## The task
I would like each line of the data that holds the word "images" copied out.

## Excerpted records
---

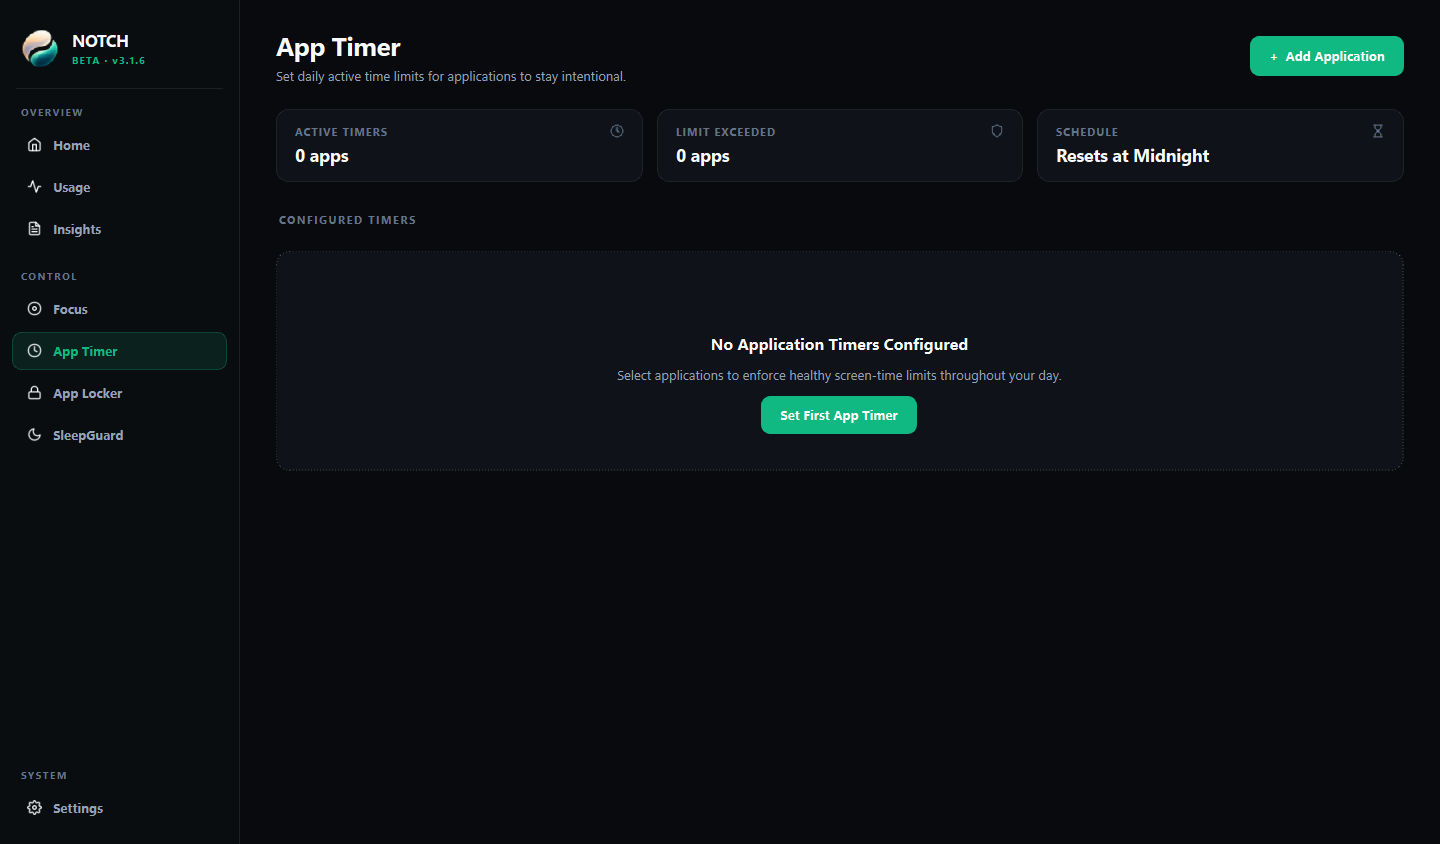
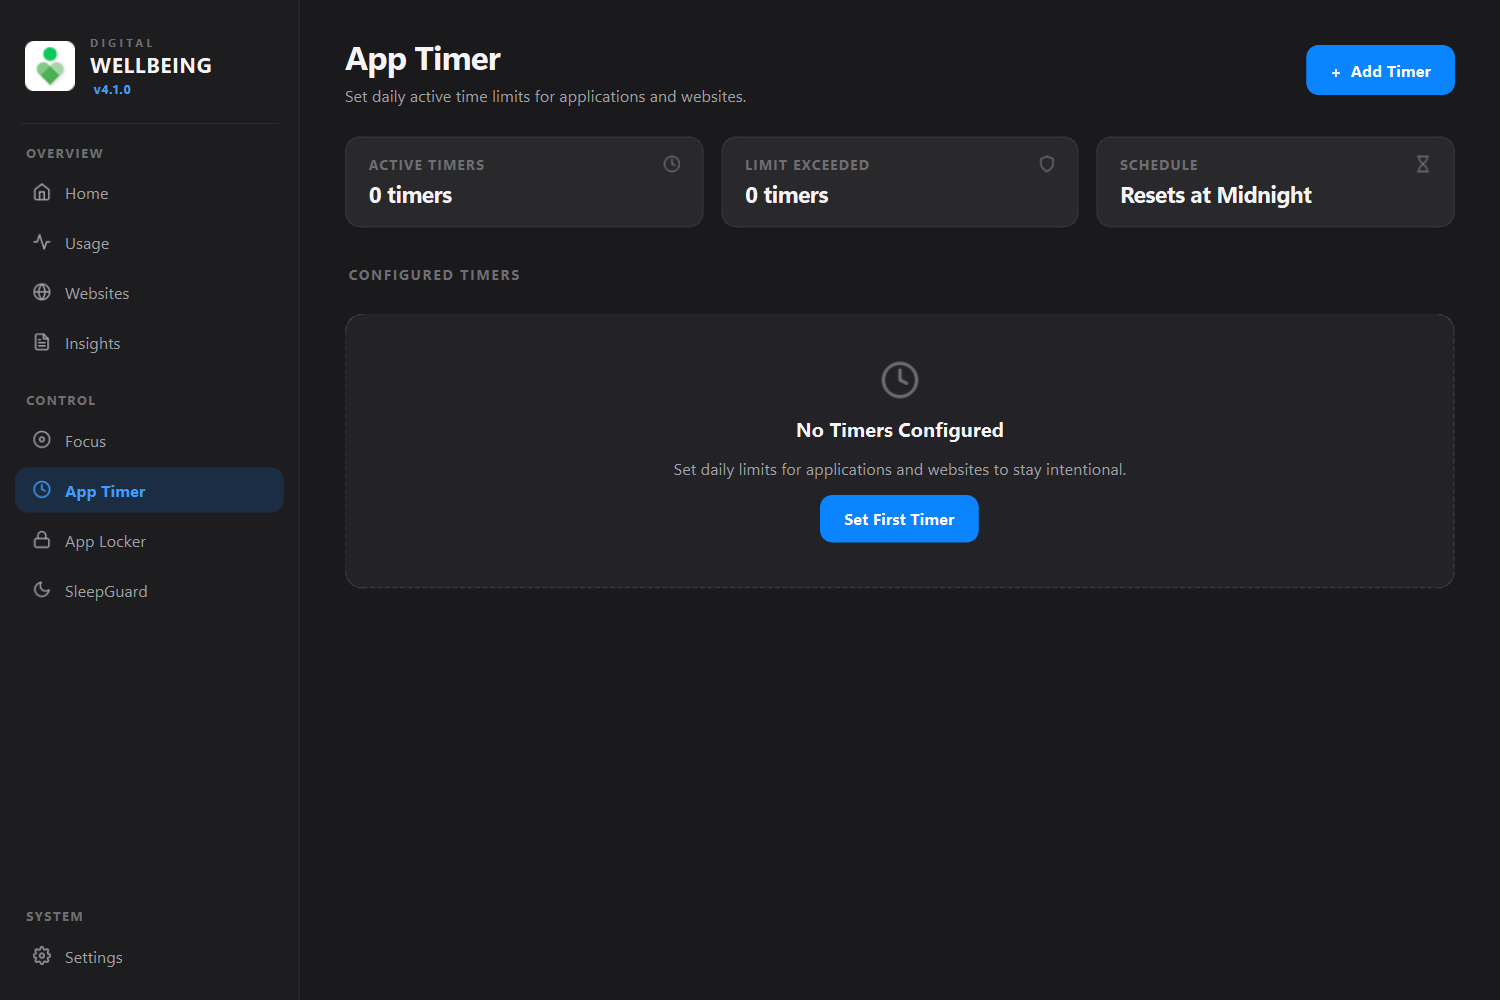
feat: refresh all screenshots with live v4.1.0 captures and modernize website rebrand & copywriting

diff --git a/website/src/app/page.tsx b/website/src/app/page.tsx
@@ -76,7 +76,7 @@ export default function Home() {
               {/* Category Pill Tag */}
               <div className="inline-flex items-center gap-2 px-3.5 py-1 rounded-full bg-slate-100/80 dark:bg-surface border border-slate-200 dark:border-border text-[11px] font-mono uppercase tracking-[0.2em] text-slate-800 dark:text-foreground/80 backdrop-blur-md">
                 <span className="w-1.5 h-1.5 rounded-full bg-dw-emerald animate-pulse" />
-                <span>Beta Release · Windows 10 & 11 (v3.1.6)</span>
+                <span>v4.1.0 "Aurora" · Windows 10 & 11 (64-bit)</span>
               </div>
 
               {/* Bold, Calm Headline */}
@@ -89,7 +89,7 @@ export default function Home() {
 
               {/* Subtext */}
               <p className="text-base sm:text-xl text-slate-700 dark:text-foreground/75 max-w-2xl mx-auto leading-relaxed font-normal">
-                Digital Wellbeing is an attention-control app for Windows. It removes digital clutter at the process level, leaving you with only the work that matters.
+                Digital Wellbeing is an Apple-grade digital wellbeing and attention-control system for Windows. It tracks your screen time, enforces boundaries, and filters the web — completely locally with zero telemetry.
               </p>
 
               {/* Primary Download CTA */}
@@ -103,7 +103,7 @@ export default function Home() {
                   <span>Download for Windows</span>
                 </a>
                 <p className="text-xs font-mono text-slate-600 dark:text-foreground/60">
-                  Windows 10 / 11 (64-bit) · ~73.5 MB installer · Free &amp; local-first
+                  Windows 10 / 11 (64-bit) · Inno Setup installer · Free &amp; local-first
                 </p>
               </div>
 
@@ -122,7 +122,7 @@ export default function Home() {
           <div className="container mx-auto px-6 max-w-5xl">
             <div className="text-center max-w-2xl mx-auto mb-10 space-y-3">
               <span className="text-[11px] font-mono tracking-[0.2em] text-dw-emerald uppercase font-semibold">
-                NATIVE OS INTEGRATION · v3.1.6
+                AURORA DESIGN SYSTEM · v4.1.0
               </span>
               <h2 className="text-3xl md:text-5xl font-bold tracking-tight text-slate-900 dark:text-foreground">
                 A calm, silent presence on Windows.
@@ -143,7 +143,7 @@ export default function Home() {
                 }`}
               >
                 <Moon className="w-3.5 h-3.5 text-indigo-400" />
-                <span>Dark Obsidian</span>
+                <span>Aurora Dark</span>
               </button>
               <button
                 onClick={() => setHeroTheme("light")}
@@ -154,7 +154,7 @@ export default function Home() {
                 }`}
               >
                 <Sun className="w-3.5 h-3.5 text-dw-amber" />
-                <span>Light Theme</span>
+                <span>Aurora Light</span>
               </button>
             </div>
 
@@ -188,7 +188,7 @@ export default function Home() {
                   <Cpu className="w-3.5 h-3.5 text-dw-emerald" />
                   <span>Sub-25MB RAM Footprint · 0% Idle CPU Usage</span>
                 </div>
-                <span>Native Windows Mica Acrylic Foundation · {heroTheme === "dark" ? "Dark Obsidian" : "Light Theme"}</span>
+                <span>Apple-grade Aurora Design Tokens · {heroTheme === "dark" ? "Aurora Dark" : "Aurora Light"}</span>
               </div>
             </div>
           </div>
@@ -309,7 +309,7 @@ export default function Home() {
                   <span className="text-slate-700 dark:text-foreground/75 ml-2 font-normal hidden md:inline">{themeScreens[themeSectionScreen].desc}</span>
                 </div>
                 <span className="font-mono text-slate-600 dark:text-foreground/65 text-[11px]">
-                  Windows Desktop Application · {themeSectionMode === "dark" ? "Dark Obsidian" : "Light Theme"}
+                  Windows Desktop Application · {themeSectionMode === "dark" ? "Aurora Dark" : "Aurora Light"}
                 </span>
               </div>
             </div>
@@ -458,7 +458,7 @@ export default function Home() {
                 <span>Download for Windows</span>
               </a>
               <p className="text-[11px] font-mono text-slate-600 dark:text-foreground/65 font-medium">
-                Windows 10 / Windows 11 (64-bit) · Independent Software · v3.1.6
+                Windows 10 / Windows 11 (64-bit) · Independent Software · v4.1.0 "Aurora"
               </p>
             </div>
           </div>

diff --git a/website/src/components/interactive/capabilities-canvas.tsx b/website/src/components/interactive/capabilities-canvas.tsx
@@ -51,8 +51,8 @@ const TABS: CapabilityTab[] = [
     summary:
       "Set daily usage allowances on distracting software with fast 15m, 30m, 1h, 2h, or custom hour/minute presets. When your limit is reached, the app is gracefully suspended and your focus is preserved without abrupt crashes.",
     icon: Hourglass,
-    screenshot: "/images/app/app-timer-config-dark.png",
-    screenshotCaption: "App Timer quota configuration modal with instant time presets",
+    screenshot: "/images/app/app-timer-dark.png",
+    screenshotCaption: "App Timer daily quota configuration and active limits",
   },
   {
     id: "locker",
@@ -62,8 +62,8 @@ const TABS: CapabilityTab[] = [
     summary:
       "Lock Telegram, Discord, Steam, or sensitive work tools behind facial recognition, fingerprint, or a custom PIN. Launches are intercepted in milliseconds, strictly isolated from App Timer.",
     icon: ShieldAlert,
-    screenshot: "/images/app/authentication-dark.png",
-    screenshotCaption: "Hardware-backed Windows Hello PIN authentication modal",
+    screenshot: "/images/app/app-locker-dark.png",
+    screenshotCaption: "App Locker interface with Windows Hello biometric authentication",
   },
   {
     id: "sleepguard",
@@ -73,8 +73,8 @@ const TABS: CapabilityTab[] = [
     summary:
       "If you fall asleep while watching media late at night, SleepGuard detects genuine inactivity and automatically suspends your PC with a single unified, gentle audio-visual countdown dialog.",
     icon: Moon,
-    screenshot: "/images/app/sleepguard-countdown-dark.png",
-    screenshotCaption: "Unified SleepGuard inactivity countdown dialog with cancel protection",
+    screenshot: "/images/app/sleepguard-dark.png",
+    screenshotCaption: "SleepGuard schedule controls and inactivity power actions",
   },
   {
     id: "usage",

diff --git a/website/src/__tests__/download.test.ts b/website/src/__tests__/download.test.ts
@@ -41,21 +41,21 @@ describe('Public Release & Distribution System', () => {
     );
   });
 
-  it('3. /api/stats returns accurate project metadata and Public Beta stage', async () => {
+  it('3. /api/stats returns accurate project metadata and Public Release stage', async () => {
     const response = await statsRoute();
     assert.equal(response.status, 200);
 
     const data = await response.json();
     assert.equal(data.project, 'Digital Wellbeing for Windows');
-    assert.equal(data.version, '3.1.6');
-    assert.equal(data.stage, 'Public Beta');
+    assert.equal(data.version, '4.1.0');
+    assert.equal(data.stage, 'Public Release');
     assert.equal(data.architecture, 'Local-First, Zero Cloud Sync, No Telemetry');
   });
 
-  it('4. siteConfig is aligned with Public Beta v3.1.6', () => {
+  it('4. siteConfig is aligned with Public Release v4.1.0', () => {
     assert.equal(siteConfig.name, 'Digital Wellbeing');
-    assert.equal(siteConfig.version, '3.1.6');
-    assert.equal(siteConfig.stage, 'Public Beta');
+    assert.equal(siteConfig.version, '4.1.0');
+    assert.equal(siteConfig.stage, 'Public Release');
     assert.equal(
       siteConfig.links.releases,
       'https://github.com/princechouhan19/Digital-Wellbeing-PC/releases'

diff --git a/website/src/components/layout/navbar.tsx b/website/src/components/layout/navbar.tsx
@@ -53,7 +53,7 @@ export function Navbar() {
             DIGITAL WELLBEING
           </span>
           <span className="hidden sm:inline-block text-[10px] uppercase font-mono tracking-widest px-2 py-0.5 rounded-full bg-slate-200/80 dark:bg-white/[0.06] text-slate-700 dark:text-foreground/70 border border-slate-300/80 dark:border-white/[0.08]">
-            Beta
+            v4.1.0
           </span>
         </Link>
 

diff --git a/website/src/app/api/stats/route.ts b/website/src/app/api/stats/route.ts
@@ -5,8 +5,8 @@ export const revalidate = 86400; // Cache for 24 hours
 export async function GET() {
   return NextResponse.json({
     project: 'Digital Wellbeing for Windows',
-    version: '3.1.6',
-    stage: 'Public Beta',
+    version: '4.1.0',
+    stage: 'Public Release',
     architecture: 'Local-First, Zero Cloud Sync, No Telemetry',
   });
 }

diff --git a/tools/capture_all_screenshots.py b/tools/capture_all_screenshots.py
@@ -1,0 +1,151 @@
+"""
+tools/capture_all_screenshots.py
+Captures updated, pixel-perfect screenshots of all Digital Wellbeing pages
+for both README.md and the website.
+"""
+
+import sys
+import os
+import time
+from pathlib import Path
+
+# Add project root to sys.path
+root_dir = Path(__file__).resolve().parent.parent
+sys.path.insert(0, str(root_dir))
+os.environ["DW_TEST_MODE"] = "1"
+os.environ["PYTHONIOENCODING"] = "utf-8"
+
+from PySide6.QtWidgets import QApplication
+from PySide6.QtCore import Qt, QTimer
+from PySide6.QtGui import QPixmap
+
+from ui.theme import ThemeManager
+from ui.main_window import MainWindow
+from ui.onboarding import OnboardingFlow
+from settings.manager import SettingsManager
+
+def capture_all():
+    app = QApplication.instance() or QApplication(sys.argv)
+    
+    docs_ss_dir = root_dir / "docs" / "screenshots"
+    web_ss_dir = root_dir / "website" / "public" / "images" / "app"
+    docs_ss_dir.mkdir(parents=True, exist_ok=True)
+    web_ss_dir.mkdir(parents=True, exist_ok=True)
+    
+    # Ensure display name is friendly
+    sm = SettingsManager()
+    if not sm.display_name or sm.display_name == "Unknown":
+        sm.display_name = "Prince"
+        
+    win = MainWindow(tracker=None)
+    win.resize(1200, 800)
+    win.show()
+    
+    def process(duration=0.3):
+        start = time.time()
+        while time.time() - start < duration:
+            app.processEvents()
+            time.sleep(0.02)
+
+    # -------------------------------------------------------------
+    # 1. Dark Mode Screenshots
+    # -------------------------------------------------------------
+    print("Capturing Dark Mode pages...")
+    ThemeManager.instance().set_theme("dark")
+    win._apply_theme(True)
+    process(0.5)
+    
+    pages = [
+        (0, "dark_dashboard.png", "home-dark.png"),
+        (1, "dark_activity.png", "usage-dark.png"),
+        (2, "dark_focus.png", "focus-dark.png"),
+        (3, "dark_app_locker.png", "app-locker-dark.png"),
+        (4, "dark_app_timer.png", "app-timer-dark.png"),
+        (5, "dark_insights.png", "insights-dark.png"),
+        (6, "dark_sleepguard.png", "sleepguard-dark.png"),
+        (8, "dark_settings.png", "settings-dark.png"),
+        (12, "dark_websites.png", None),
+    ]
+    
+    for idx, docs_name, web_name in pages:
+        win._navigate(idx)
+        process(0.4)
+        
+        pix = win.grab()
+        if docs_name:
+            out_path = docs_ss_dir / docs_name
+            pix.save(str(out_path))
+            print(f"Saved: {out_path}")
+        if web_name:
+            out_path = web_ss_dir / web_name
+            pix.save(str(out_path))
+            print(f"Saved: {out_path}")
+            
+    # Capture SafeBrowse by scrolling Settings
+    win._navigate(8)
+    process(0.2)
+    if hasattr(win._settings_page, "_scroll") and win._settings_page._scroll:
+        scroll = win._settings_page._scroll
+        scroll.verticalScrollBar().setValue(380)
+        process(0.3)
+        pix = win.grab()
+        safebrowse_path = docs_ss_dir / "safebrowse_dark.png"
+        pix.save(str(safebrowse_path))
+        print(f"Saved: {safebrowse_path}")
+
+    # -------------------------------------------------------------
+    # 2. Light Mode Screenshots
+    # -------------------------------------------------------------
+    print("\nCapturing Light Mode pages...")
+    ThemeManager.instance().set_theme("light")
+    win._apply_theme(False)
+    process(0.5)
+    
+    light_pages = [
+        (0, "light_dashboard.png", "home-light.png"),
+        (1, "light_activity.png", "usage-light.png"),
+        (2, "light_focus.png", "focus-light.png"),
+        (3, "light_app_locker.png", "app-locker-light.png"),
+        (4, "light_app_timer.png", "app-timer-light.png"),
+        (5, "light_insights.png", "insights-light.png"),
+        (6, "light_sleepguard.png", "sleepguard-light.png"),
+        (8, "light_settings.png", "settings-light.png"),
+    ]
+    
+    for idx, docs_name, web_name in light_pages:
+        win._navigate(idx)
+        process(0.4)
+        
+        pix = win.grab()
+        if docs_name:
+            out_path = docs_ss_dir / docs_name
+            pix.save(str(out_path))
+            print(f"Saved: {out_path}")
+        if web_name:
+            out_path = web_ss_dir / web_name
+            pix.save(str(out_path))
+            print(f"Saved: {out_path}")
+
+    win.close()
+    process(0.2)
+    
+    # -------------------------------------------------------------
+    # 3. Onboarding Wizard Screenshot
+    # -------------------------------------------------------------
+    print("\nCapturing Onboarding Wizard...")
+    ThemeManager.instance().set_theme("dark")
+    wizard = OnboardingFlow()
+    wizard.show()
+    process(0.5)
+    
+    wizard_pix = wizard.grab()
+    onboarding_path = docs_ss_dir / "onboarding_dark.png"
+    wizard_pix.save(str(onboarding_path))
+    print(f"Saved: {onboarding_path}")
+    wizard.close()
+    process(0.2)
+    
+    print("\n[SUCCESS] All screenshots updated successfully!")
+
+if __name__ == "__main__":
+    capture_all()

---

## Finished exercise
-    screenshot: "/images/app/app-timer-config-dark.png",
+    screenshot: "/images/app/app-timer-dark.png",
-    screenshot: "/images/app/authentication-dark.png",
+    screenshot: "/images/app/app-locker-dark.png",
-    screenshot: "/images/app/sleepguard-countdown-dark.png",
+    screenshot: "/images/app/sleepguard-dark.png",
+    web_ss_dir = root_dir / "website" / "public" / "images" / "app"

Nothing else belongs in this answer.